-- Work instruction --
Retype all of the entries word for word.

-- Given entries --
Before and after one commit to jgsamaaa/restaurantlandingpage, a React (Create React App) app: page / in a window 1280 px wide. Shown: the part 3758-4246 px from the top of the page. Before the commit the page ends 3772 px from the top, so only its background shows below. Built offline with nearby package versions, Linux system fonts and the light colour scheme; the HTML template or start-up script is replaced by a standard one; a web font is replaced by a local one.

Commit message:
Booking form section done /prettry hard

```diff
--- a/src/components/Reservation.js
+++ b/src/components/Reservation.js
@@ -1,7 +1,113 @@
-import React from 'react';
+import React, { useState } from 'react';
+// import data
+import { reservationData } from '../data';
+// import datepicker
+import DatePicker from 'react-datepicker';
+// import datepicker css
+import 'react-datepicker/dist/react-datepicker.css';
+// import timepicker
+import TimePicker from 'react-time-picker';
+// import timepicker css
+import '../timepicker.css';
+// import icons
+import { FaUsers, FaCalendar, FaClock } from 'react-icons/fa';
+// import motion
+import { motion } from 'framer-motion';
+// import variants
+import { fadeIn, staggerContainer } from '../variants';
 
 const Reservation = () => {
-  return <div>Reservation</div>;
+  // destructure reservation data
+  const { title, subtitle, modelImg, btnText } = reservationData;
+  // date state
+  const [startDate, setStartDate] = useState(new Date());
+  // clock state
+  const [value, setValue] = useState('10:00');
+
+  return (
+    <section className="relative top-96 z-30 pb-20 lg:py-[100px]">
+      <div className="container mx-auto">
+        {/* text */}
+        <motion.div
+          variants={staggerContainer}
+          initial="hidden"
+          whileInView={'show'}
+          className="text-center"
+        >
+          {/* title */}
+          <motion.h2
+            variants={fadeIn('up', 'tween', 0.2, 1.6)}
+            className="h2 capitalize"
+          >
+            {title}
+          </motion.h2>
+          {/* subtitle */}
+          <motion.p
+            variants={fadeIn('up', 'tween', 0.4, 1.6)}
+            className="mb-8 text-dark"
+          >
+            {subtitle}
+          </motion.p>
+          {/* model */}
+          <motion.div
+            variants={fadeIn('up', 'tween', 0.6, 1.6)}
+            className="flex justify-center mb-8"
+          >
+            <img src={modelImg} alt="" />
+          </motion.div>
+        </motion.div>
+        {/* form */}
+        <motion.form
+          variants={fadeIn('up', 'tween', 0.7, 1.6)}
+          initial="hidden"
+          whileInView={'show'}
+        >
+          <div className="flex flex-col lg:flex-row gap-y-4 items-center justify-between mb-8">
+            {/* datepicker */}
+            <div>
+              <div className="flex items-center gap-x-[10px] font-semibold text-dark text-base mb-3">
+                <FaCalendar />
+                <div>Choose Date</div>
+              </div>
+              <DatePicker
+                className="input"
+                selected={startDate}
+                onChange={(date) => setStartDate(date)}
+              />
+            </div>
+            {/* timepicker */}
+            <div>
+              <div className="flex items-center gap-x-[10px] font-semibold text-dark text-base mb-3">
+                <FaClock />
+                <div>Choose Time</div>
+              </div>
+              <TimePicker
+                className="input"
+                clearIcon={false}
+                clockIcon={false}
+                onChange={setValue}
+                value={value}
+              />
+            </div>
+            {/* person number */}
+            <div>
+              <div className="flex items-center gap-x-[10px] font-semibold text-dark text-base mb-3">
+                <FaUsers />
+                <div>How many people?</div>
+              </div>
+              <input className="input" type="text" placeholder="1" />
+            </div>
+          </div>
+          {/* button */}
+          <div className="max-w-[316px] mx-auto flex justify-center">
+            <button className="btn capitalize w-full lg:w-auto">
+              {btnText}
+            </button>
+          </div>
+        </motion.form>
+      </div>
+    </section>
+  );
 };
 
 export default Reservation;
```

-- Written response --
Before and after one commit to jgsamaaa/restaurantlandingpage, a React (Create React App) app: page / in a window 1280 px wide. Shown: the part 3758-4246 px from the top of the page. Before the commit the page ends 3772 px from the top, so only its background shows below. Built offline with nearby package versions, Linux system fonts and the light colour scheme; the HTML template or start-up script is replaced by a standard one; a web font is replaced by a local one.

Commit message:
Booking form section done /prettry hard

```diff
--- a/src/components/Reservation.js
+++ b/src/components/Reservation.js
@@ -1,7 +1,113 @@
-import React from 'react';
+import React, { useState } from 'react';
+// import data
+import { reservationData } from '../data';
+// import datepicker
+import DatePicker from 'react-datepicker';
+// import datepicker css
+import 'react-datepicker/dist/react-datepicker.css';
+// import timepicker
+import TimePicker from 'react-time-picker';
+// import timepicker css
+import '../timepicker.css';
+// import icons
+import { FaUsers, FaCalendar, FaClock } from 'react-icons/fa';
+// import motion
+import { motion } from 'framer-motion';
+// import variants
+import { fadeIn, staggerContainer } from '../variants';
 
 const Reservation = () => {
-  return <div>Reservation</div>;
+  // destructure reservation data
+  const { title, subtitle, modelImg, btnText } = reservationData;
+  // date state
+  const [startDate, setStartDate] = useState(new Date());
+  // clock state
+  const [value, setValue] = useState('10:00');
+
+  return (
+    <section className="relative top-96 z-30 pb-20 lg:py-[100px]">
+      <div className="container mx-auto">
+        {/* text */}
+        <motion.div
+          variants={staggerContainer}
+          initial="hidden"
+          whileInView={'show'}
+          className="text-center"
+        >
+          {/* title */}
+          <motion.h2
+            variants={fadeIn('up', 'tween', 0.2, 1.6)}
+            className="h2 capitalize"
+          >
+            {title}
+          </motion.h2>
+          {/* subtitle */}
+          <motion.p
+            variants={fadeIn('up', 'tween', 0.4, 1.6)}
+            className="mb-8 text-dark"
+          >
+            {subtitle}
+          </motion.p>
+          {/* model */}
+          <motion.div
+            variants={fadeIn('up', 'tween', 0.6, 1.6)}
+            className="flex justify-center mb-8"
+          >
+            <img src={modelImg} alt="" />
+          </motion.div>
+        </motion.div>
+        {/* form */}
+        <motion.form
+          variants={fadeIn('up', 'tween', 0.7, 1.6)}
+          initial="hidden"
+          whileInView={'show'}
+        >
+          <div className="flex flex-col lg:flex-row gap-y-4 items-center justify-between mb-8">
+            {/* datepicker */}
+            <div>
+              <div className="flex items-center gap-x-[10px] font-semibold text-dark text-base mb-3">
+                <FaCalendar />
+                <div>Choose Date</div>
+              </div>
+              <DatePicker
+                className="input"
+                selected={startDate}
+                onChange={(date) => setStartDate(date)}
+              />
+            </div>
+            {/* timepicker */}
+            <div>
+              <div className="flex items-center gap-x-[10px] font-semibold text-dark text-base mb-3">
+                <FaClock />
+                <div>Choose Time</div>
+              </div>
+              <TimePicker
+                className="input"
+                clearIcon={false}
+                clockIcon={false}
+                onChange={setValue}
+                value={value}
+              />
+            </div>
+            {/* person number */}
+            <div>
+              <div className="flex items-center gap-x-[10px] font-semibold text-dark text-base mb-3">
+                <FaUsers />
+                <div>How many people?</div>
+              </div>
+              <input className="input" type="text" placeholder="1" />
+            </div>
+          </div>
+          {/* button */}
+          <div className="max-w-[316px] mx-auto flex justify-center">
+            <button className="btn capitalize w-full lg:w-auto">
+              {btnText}
+            </button>
+          </div>
+        </motion.form>
+      </div>
+    </section>
+  );
 };
 
 export default Reservation;
```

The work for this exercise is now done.